Problem description
The records below are to be retyped in full, without any alteration.

|---|

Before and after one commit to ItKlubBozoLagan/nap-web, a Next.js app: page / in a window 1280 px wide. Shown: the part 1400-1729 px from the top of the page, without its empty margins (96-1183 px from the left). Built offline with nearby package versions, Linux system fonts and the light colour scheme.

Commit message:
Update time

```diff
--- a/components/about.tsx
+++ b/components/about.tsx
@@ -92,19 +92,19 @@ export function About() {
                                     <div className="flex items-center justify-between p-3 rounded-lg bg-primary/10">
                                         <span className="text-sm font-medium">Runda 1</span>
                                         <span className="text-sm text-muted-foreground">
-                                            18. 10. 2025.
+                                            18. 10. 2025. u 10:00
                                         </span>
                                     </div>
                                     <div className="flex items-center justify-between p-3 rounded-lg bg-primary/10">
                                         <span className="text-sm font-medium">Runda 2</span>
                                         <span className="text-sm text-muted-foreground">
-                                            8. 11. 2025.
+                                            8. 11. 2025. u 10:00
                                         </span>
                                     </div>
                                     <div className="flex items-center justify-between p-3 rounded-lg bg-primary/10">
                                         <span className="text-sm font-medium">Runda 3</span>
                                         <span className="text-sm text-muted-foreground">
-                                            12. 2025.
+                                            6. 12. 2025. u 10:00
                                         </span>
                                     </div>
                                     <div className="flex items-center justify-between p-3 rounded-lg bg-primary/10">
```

|---|

Result of this exercise
Before and after one commit to ItKlubBozoLagan/nap-web, a Next.js app: page / in a window 1280 px wide. Shown: the part 1400-1729 px from the top of the page, without its empty margins (96-1183 px from the left). Built offline with nearby package versions, Linux system fonts and the light colour scheme.

Commit message:
Update time

```diff
--- a/components/about.tsx
+++ b/components/about.tsx
@@ -92,19 +92,19 @@ export function About() {
                                     <div className="flex items-center justify-between p-3 rounded-lg bg-primary/10">
                                         <span className="text-sm font-medium">Runda 1</span>
                                         <span className="text-sm text-muted-foreground">
-                                            18. 10. 2025.
+                                            18. 10. 2025. u 10:00
                                         </span>
                                     </div>
                                     <div className="flex items-center justify-between p-3 rounded-lg bg-primary/10">
                                         <span className="text-sm font-medium">Runda 2</span>
                                         <span className="text-sm text-muted-foreground">
-                                            8. 11. 2025.
+                                            8. 11. 2025. u 10:00
                                         </span>
                                     </div>
                                     <div className="flex items-center justify-between p-3 rounded-lg bg-primary/10">
                                         <span className="text-sm font-medium">Runda 3</span>
                                         <span className="text-sm text-muted-foreground">
-                                            12. 2025.
+                                            6. 12. 2025. u 10:00
                                         </span>
                                     </div>
                                     <div className="flex items-center justify-between p-3 rounded-lg bg-primary/10">
```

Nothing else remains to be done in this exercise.